■ **Exercise requirements**:
Would you please copy every line below that includes the string "auto"?

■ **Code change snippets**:
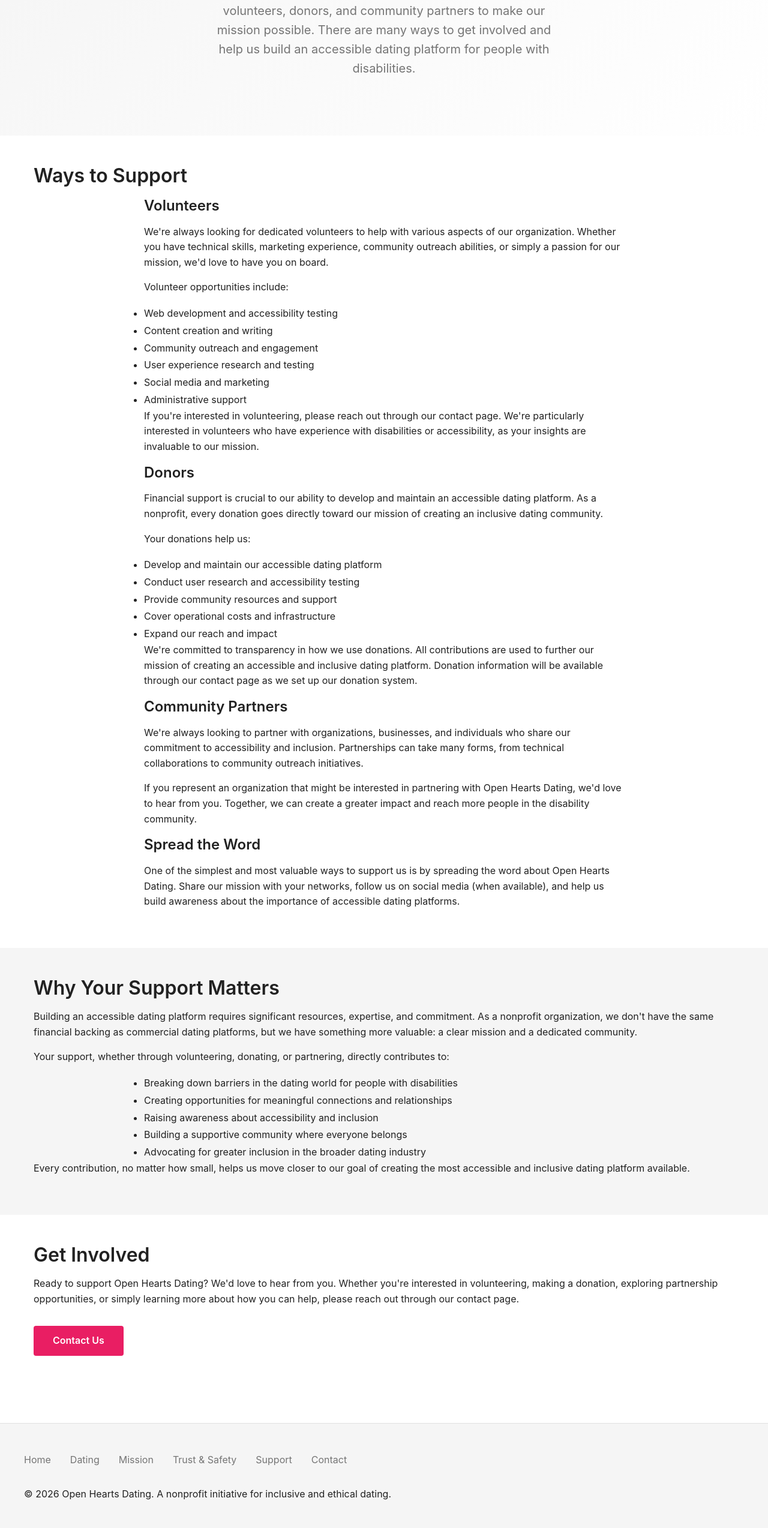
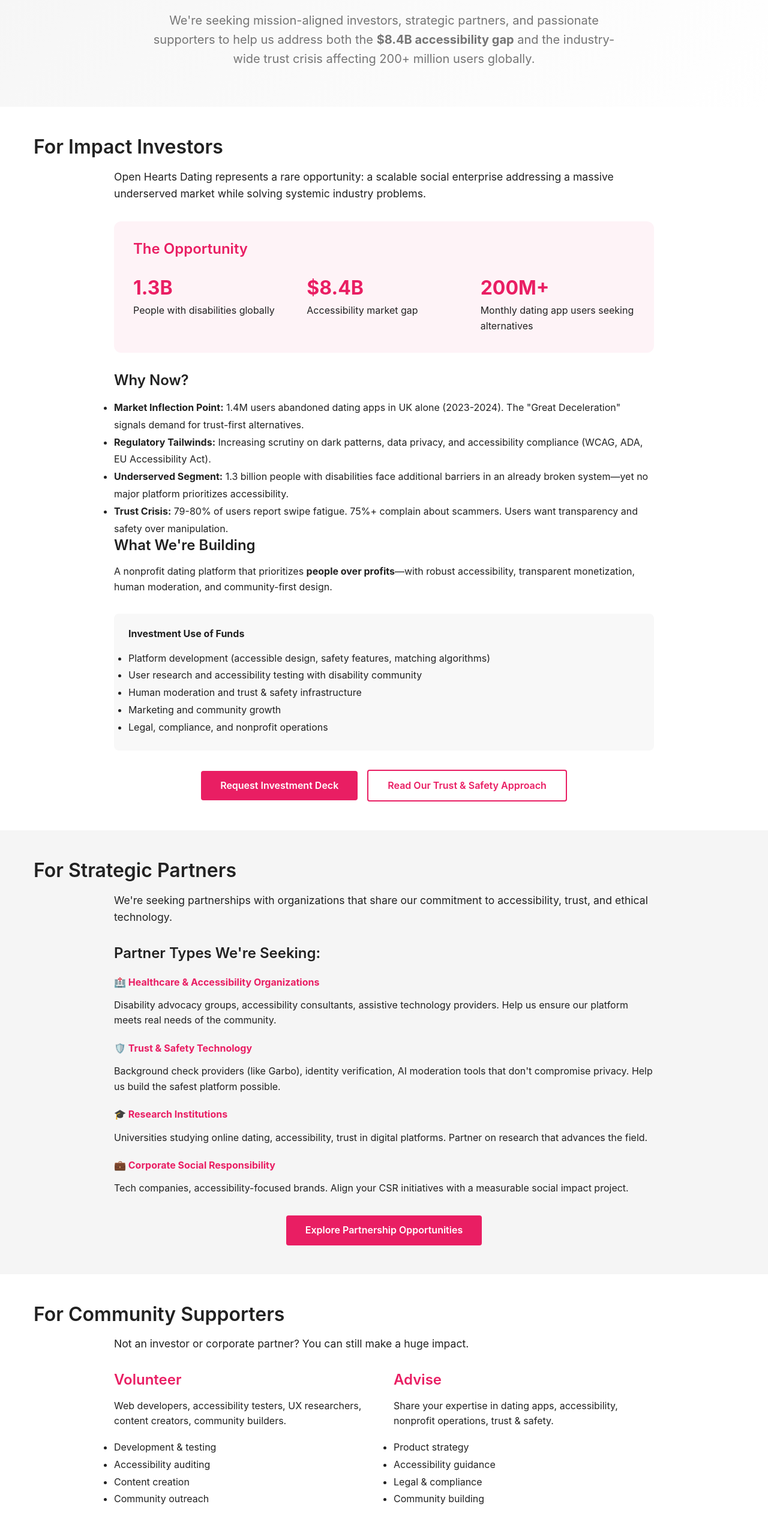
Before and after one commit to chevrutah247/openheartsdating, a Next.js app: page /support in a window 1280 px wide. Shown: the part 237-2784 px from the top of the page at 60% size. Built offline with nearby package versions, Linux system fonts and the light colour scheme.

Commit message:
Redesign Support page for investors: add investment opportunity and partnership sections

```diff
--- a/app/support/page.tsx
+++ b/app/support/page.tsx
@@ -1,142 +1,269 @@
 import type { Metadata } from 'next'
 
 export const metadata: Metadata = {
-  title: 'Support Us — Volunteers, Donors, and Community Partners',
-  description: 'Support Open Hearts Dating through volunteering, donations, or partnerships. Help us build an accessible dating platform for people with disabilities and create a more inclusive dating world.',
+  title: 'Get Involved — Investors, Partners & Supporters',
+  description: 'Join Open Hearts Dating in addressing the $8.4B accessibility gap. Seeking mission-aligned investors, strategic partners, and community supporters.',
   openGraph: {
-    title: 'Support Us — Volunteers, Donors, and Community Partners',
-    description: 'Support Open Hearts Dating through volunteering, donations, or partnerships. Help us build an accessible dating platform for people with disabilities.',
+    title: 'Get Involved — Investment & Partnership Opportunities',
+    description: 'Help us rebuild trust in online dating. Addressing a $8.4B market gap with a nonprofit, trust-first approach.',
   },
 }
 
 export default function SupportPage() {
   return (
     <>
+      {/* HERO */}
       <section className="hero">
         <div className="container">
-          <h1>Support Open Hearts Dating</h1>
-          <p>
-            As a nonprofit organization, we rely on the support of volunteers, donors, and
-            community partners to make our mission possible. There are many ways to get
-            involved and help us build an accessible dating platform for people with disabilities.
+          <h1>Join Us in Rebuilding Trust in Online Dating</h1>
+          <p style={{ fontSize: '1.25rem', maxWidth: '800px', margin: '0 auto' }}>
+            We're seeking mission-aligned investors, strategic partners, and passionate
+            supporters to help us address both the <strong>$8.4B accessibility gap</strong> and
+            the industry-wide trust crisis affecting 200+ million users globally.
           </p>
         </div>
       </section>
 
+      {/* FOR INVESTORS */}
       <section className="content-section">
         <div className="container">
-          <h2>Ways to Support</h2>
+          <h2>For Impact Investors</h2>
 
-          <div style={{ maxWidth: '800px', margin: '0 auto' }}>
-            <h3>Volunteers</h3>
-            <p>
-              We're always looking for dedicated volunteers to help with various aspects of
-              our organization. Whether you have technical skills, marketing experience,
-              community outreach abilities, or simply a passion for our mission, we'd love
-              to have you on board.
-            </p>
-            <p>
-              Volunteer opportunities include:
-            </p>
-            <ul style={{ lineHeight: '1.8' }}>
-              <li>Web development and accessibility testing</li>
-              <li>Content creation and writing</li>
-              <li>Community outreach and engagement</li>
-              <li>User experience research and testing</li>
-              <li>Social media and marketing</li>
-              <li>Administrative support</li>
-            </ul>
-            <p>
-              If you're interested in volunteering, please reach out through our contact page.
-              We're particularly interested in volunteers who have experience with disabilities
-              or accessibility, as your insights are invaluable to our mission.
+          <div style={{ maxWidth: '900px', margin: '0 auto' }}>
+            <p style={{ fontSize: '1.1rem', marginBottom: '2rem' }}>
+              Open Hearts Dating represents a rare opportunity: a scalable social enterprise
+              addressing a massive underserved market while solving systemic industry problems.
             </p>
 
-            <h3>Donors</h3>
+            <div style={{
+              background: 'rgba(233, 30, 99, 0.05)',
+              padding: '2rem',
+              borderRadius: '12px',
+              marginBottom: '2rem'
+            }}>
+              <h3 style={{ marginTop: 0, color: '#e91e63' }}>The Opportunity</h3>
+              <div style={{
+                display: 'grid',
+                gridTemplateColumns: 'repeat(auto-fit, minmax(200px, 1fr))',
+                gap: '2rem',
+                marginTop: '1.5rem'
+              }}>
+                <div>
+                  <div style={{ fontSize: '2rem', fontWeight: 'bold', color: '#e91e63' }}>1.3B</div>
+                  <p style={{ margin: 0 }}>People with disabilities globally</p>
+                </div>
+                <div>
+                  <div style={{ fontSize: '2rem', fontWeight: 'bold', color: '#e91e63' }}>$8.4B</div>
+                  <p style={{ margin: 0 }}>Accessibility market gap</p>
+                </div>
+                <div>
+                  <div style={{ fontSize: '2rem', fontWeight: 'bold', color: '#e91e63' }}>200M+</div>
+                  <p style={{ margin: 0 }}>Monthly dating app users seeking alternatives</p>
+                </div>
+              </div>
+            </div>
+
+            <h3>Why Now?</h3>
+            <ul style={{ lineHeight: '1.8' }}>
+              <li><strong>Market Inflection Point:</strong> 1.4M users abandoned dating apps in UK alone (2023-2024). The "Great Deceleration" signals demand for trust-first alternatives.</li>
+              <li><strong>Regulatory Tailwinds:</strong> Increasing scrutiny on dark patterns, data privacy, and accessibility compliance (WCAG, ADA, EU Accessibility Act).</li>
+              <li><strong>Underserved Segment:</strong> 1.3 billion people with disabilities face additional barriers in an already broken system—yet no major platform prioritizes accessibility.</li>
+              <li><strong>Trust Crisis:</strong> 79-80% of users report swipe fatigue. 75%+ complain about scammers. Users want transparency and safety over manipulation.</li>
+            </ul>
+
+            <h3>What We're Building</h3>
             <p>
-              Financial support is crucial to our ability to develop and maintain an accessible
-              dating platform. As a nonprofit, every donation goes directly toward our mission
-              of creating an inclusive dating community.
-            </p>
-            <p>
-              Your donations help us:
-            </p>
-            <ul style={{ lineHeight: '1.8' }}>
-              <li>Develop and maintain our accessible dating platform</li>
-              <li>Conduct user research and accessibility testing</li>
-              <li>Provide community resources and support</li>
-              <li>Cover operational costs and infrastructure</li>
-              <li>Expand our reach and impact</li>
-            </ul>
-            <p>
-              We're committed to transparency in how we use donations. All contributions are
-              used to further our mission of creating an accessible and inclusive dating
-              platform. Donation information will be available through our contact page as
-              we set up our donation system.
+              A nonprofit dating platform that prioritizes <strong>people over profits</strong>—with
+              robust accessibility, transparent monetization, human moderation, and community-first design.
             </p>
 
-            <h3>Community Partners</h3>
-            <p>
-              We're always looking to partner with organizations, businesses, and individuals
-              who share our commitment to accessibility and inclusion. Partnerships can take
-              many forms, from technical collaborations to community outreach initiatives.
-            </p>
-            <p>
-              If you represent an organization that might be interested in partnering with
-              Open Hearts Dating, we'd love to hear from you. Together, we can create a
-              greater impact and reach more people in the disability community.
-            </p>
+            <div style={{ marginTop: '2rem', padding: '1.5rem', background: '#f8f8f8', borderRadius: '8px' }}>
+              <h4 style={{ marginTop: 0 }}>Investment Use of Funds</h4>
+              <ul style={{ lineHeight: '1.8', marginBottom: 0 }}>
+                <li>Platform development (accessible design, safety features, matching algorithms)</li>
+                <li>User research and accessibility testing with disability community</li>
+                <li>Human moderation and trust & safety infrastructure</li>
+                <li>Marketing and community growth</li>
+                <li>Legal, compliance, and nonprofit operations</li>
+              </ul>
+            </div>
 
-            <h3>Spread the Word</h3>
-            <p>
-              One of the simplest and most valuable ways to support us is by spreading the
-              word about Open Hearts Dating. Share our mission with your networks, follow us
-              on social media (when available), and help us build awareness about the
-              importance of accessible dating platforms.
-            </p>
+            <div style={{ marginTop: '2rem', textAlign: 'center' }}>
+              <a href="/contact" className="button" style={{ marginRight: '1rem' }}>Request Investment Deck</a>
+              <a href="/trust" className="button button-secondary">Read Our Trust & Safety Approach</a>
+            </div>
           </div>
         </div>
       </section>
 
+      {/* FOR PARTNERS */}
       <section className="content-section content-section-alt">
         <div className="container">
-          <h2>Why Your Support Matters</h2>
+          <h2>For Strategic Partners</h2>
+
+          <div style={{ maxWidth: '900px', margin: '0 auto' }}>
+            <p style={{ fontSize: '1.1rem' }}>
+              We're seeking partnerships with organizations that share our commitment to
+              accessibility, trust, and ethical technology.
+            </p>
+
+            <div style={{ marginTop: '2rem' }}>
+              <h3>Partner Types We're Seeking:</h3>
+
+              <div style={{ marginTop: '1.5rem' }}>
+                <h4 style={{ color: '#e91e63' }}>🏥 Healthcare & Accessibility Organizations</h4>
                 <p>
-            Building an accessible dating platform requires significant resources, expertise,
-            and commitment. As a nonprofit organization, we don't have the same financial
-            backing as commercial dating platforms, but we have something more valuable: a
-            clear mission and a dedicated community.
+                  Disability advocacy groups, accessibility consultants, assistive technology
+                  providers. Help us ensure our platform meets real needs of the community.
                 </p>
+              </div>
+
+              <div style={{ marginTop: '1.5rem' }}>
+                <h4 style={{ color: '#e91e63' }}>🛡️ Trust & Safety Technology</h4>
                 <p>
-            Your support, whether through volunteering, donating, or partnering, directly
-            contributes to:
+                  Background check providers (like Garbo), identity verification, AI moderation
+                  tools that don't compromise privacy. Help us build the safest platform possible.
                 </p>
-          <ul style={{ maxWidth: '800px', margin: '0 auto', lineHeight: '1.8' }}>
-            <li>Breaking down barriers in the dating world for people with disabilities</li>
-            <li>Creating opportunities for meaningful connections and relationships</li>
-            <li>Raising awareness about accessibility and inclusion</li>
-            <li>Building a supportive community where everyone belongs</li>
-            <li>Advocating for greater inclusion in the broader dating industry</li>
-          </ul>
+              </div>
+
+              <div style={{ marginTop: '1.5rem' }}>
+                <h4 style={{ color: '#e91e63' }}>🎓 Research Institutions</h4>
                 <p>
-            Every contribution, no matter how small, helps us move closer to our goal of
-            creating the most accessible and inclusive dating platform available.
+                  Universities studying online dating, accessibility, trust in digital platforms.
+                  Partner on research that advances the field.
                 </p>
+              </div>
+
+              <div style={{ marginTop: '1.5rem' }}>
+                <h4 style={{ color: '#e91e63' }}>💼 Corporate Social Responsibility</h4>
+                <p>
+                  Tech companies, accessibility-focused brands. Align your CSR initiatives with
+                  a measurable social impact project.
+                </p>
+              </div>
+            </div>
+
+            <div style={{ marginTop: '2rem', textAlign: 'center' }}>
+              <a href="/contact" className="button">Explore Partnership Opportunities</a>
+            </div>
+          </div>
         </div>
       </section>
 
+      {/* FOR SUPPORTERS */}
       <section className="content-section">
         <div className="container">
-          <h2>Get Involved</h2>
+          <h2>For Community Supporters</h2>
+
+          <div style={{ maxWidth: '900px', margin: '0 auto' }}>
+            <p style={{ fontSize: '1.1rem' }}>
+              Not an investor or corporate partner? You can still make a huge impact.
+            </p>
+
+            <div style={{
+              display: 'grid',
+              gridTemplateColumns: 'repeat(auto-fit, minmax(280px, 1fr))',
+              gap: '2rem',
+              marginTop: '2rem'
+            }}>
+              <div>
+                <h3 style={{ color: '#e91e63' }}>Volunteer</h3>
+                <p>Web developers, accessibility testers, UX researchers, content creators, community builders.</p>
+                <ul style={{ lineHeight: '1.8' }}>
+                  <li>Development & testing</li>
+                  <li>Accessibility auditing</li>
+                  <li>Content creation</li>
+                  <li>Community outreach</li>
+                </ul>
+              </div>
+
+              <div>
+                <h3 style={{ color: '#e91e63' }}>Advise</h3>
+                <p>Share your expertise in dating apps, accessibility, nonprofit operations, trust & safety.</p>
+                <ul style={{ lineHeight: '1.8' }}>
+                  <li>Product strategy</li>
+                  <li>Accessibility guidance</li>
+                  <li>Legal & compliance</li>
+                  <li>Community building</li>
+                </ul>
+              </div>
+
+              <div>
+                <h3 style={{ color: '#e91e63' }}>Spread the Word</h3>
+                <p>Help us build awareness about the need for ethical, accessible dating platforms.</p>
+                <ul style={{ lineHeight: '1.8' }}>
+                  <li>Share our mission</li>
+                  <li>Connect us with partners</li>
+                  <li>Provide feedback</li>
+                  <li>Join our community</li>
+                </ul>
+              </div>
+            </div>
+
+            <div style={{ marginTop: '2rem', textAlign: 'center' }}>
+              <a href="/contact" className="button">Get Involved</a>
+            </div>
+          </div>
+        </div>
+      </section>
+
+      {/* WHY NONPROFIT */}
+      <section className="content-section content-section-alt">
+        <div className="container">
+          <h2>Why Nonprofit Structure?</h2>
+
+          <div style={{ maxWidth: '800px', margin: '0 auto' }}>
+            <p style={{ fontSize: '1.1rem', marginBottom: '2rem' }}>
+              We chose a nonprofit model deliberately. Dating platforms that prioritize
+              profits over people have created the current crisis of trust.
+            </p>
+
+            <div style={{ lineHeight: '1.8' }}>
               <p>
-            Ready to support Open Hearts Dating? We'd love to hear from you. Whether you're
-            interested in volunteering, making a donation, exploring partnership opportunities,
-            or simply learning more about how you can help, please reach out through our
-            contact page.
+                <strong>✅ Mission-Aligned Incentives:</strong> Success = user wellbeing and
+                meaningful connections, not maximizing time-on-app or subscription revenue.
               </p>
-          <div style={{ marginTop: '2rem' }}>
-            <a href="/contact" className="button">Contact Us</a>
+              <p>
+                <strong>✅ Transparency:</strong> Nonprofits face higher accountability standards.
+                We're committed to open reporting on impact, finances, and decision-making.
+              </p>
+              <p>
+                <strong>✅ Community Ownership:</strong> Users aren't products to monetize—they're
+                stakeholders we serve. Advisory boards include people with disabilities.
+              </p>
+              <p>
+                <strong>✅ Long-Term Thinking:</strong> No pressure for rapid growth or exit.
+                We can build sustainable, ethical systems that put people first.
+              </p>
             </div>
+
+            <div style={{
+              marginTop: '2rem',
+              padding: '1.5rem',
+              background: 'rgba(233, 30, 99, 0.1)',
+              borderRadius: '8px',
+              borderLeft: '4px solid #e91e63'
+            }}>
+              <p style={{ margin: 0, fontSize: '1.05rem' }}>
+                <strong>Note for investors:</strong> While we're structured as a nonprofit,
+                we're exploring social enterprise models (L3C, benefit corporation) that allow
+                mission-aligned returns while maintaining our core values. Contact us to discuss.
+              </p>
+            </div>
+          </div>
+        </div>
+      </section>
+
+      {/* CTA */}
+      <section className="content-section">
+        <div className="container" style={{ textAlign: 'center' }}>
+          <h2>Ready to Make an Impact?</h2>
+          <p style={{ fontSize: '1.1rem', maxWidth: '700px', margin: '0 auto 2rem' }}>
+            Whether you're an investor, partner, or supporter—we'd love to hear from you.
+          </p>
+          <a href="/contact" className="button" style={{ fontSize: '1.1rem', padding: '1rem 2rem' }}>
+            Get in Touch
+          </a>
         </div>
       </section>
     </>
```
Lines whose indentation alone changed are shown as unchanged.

■ **Reply to the task**:
+          <p style={{ fontSize: '1.25rem', maxWidth: '800px', margin: '0 auto' }}>
-          <div style={{ maxWidth: '800px', margin: '0 auto' }}>
+          <div style={{ maxWidth: '900px', margin: '0 auto' }}>
+                gridTemplateColumns: 'repeat(auto-fit, minmax(200px, 1fr))',
+          <div style={{ maxWidth: '900px', margin: '0 auto' }}>
-          <ul style={{ maxWidth: '800px', margin: '0 auto', lineHeight: '1.8' }}>
+          <div style={{ maxWidth: '900px', margin: '0 auto' }}>
+              gridTemplateColumns: 'repeat(auto-fit, minmax(280px, 1fr))',
+          <div style={{ maxWidth: '800px', margin: '0 auto' }}>
+          <p style={{ fontSize: '1.1rem', maxWidth: '700px', margin: '0 auto 2rem' }}>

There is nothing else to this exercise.